Records shown
☆ ☆ ☆ ☆ ☆

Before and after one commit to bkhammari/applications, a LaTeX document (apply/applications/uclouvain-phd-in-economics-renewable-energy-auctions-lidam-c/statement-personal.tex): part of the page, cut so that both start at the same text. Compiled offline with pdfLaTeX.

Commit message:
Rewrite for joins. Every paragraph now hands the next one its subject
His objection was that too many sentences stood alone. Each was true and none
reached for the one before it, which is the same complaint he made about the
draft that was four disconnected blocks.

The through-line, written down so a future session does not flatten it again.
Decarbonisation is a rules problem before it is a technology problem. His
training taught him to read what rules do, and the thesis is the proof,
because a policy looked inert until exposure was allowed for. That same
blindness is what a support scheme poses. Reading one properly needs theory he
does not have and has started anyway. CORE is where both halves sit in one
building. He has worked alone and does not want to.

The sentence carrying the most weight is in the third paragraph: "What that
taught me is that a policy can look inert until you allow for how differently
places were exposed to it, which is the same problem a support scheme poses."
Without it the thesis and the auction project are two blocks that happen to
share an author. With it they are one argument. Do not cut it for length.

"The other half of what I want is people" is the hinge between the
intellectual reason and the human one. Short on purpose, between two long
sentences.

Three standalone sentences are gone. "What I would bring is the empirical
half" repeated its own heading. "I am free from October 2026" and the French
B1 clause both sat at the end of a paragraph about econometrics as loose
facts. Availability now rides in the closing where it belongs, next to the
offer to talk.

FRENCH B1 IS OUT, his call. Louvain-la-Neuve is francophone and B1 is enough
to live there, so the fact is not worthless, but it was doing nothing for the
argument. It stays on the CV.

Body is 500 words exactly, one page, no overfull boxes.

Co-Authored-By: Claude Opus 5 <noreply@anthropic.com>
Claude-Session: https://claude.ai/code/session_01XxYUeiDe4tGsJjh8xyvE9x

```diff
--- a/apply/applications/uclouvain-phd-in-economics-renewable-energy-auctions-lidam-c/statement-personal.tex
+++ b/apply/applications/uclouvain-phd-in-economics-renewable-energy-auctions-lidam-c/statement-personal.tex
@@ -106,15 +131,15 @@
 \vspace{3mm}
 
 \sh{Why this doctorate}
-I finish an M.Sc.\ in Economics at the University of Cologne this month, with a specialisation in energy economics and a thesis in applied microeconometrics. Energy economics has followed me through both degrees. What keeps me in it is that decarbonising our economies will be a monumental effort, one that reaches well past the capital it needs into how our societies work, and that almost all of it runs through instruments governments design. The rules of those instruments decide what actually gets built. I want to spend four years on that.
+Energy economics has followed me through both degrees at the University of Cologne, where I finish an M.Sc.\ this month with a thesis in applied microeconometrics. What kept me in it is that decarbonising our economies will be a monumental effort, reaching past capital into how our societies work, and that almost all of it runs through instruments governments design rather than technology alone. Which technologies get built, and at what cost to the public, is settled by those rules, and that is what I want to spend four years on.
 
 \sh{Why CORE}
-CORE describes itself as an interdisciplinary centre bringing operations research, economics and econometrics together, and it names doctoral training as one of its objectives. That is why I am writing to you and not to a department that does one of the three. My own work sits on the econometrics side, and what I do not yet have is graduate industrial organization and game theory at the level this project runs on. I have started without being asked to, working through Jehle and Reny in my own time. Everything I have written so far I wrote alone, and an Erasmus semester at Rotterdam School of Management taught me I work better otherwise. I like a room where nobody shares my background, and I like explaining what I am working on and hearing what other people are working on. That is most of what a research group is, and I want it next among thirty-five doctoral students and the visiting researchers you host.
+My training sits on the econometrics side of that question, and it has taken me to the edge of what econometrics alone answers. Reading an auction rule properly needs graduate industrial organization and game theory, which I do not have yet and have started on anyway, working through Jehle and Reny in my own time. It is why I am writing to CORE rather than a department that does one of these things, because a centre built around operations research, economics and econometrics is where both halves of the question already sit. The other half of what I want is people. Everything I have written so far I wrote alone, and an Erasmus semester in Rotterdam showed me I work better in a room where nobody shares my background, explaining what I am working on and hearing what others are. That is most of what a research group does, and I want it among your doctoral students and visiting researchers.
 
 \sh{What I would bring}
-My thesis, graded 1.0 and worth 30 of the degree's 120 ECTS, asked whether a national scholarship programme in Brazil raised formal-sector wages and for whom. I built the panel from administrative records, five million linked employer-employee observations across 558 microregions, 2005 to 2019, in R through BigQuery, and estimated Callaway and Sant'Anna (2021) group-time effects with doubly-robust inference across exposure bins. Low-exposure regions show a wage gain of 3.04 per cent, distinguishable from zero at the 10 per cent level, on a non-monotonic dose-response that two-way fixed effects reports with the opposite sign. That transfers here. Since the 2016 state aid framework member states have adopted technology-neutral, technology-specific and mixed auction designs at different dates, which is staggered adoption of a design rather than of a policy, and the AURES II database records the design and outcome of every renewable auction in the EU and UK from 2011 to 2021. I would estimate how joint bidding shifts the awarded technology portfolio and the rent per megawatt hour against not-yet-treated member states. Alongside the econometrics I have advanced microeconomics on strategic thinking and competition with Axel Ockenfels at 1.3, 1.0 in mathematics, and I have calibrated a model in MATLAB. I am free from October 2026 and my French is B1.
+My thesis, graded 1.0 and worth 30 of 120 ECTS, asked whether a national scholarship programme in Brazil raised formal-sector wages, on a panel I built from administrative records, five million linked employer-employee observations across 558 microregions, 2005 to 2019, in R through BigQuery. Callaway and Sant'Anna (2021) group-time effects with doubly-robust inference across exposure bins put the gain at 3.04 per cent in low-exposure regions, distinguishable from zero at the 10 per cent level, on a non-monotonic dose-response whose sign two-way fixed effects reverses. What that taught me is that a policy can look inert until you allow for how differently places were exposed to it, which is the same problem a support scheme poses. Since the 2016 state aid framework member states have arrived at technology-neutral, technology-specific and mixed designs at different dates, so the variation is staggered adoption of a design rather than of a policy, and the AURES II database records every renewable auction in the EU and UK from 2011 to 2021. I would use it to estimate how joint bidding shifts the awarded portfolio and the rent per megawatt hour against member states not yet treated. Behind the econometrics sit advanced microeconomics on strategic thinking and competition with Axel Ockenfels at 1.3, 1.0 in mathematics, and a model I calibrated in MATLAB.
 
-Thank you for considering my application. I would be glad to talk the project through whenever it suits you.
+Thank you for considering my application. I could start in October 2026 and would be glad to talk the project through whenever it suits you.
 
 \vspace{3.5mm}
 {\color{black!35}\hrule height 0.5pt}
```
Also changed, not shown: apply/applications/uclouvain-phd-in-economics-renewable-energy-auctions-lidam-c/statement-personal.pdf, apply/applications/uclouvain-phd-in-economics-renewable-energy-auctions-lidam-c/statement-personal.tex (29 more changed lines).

☆ ☆ ☆ ☆ ☆

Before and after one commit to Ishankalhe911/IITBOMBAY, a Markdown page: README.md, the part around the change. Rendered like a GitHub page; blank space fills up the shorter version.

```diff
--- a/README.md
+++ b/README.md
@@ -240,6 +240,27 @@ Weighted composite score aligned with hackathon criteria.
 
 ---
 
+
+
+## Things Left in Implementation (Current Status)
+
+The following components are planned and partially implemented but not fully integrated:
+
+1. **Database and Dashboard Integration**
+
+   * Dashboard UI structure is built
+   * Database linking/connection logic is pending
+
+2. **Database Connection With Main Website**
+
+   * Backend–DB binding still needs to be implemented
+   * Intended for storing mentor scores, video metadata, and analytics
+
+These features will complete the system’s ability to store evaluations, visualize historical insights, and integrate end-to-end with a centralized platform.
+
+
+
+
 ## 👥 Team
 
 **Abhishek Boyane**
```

☆ ☆ ☆ ☆ ☆

What needs to be done
Which lines of the data include the word "auctions"? Copy each one.

Written solution
Before and after one commit to bkhammari/applications, a LaTeX document (apply/applications/uclouvain-phd-in-economics-renewable-energy-auctions-lidam-c/statement-personal.tex): part of the page, cut so that both start at the same text. Compiled offline with pdfLaTeX.
--- a/apply/applications/uclouvain-phd-in-economics-renewable-energy-auctions-lidam-c/statement-personal.tex
+++ b/apply/applications/uclouvain-phd-in-economics-renewable-energy-auctions-lidam-c/statement-personal.tex
Also changed, not shown: apply/applications/uclouvain-phd-in-economics-renewable-energy-auctions-lidam-c/statement-personal.pdf, apply/applications/uclouvain-phd-in-economics-renewable-energy-auctions-lidam-c/statement-personal.tex (29 more changed lines).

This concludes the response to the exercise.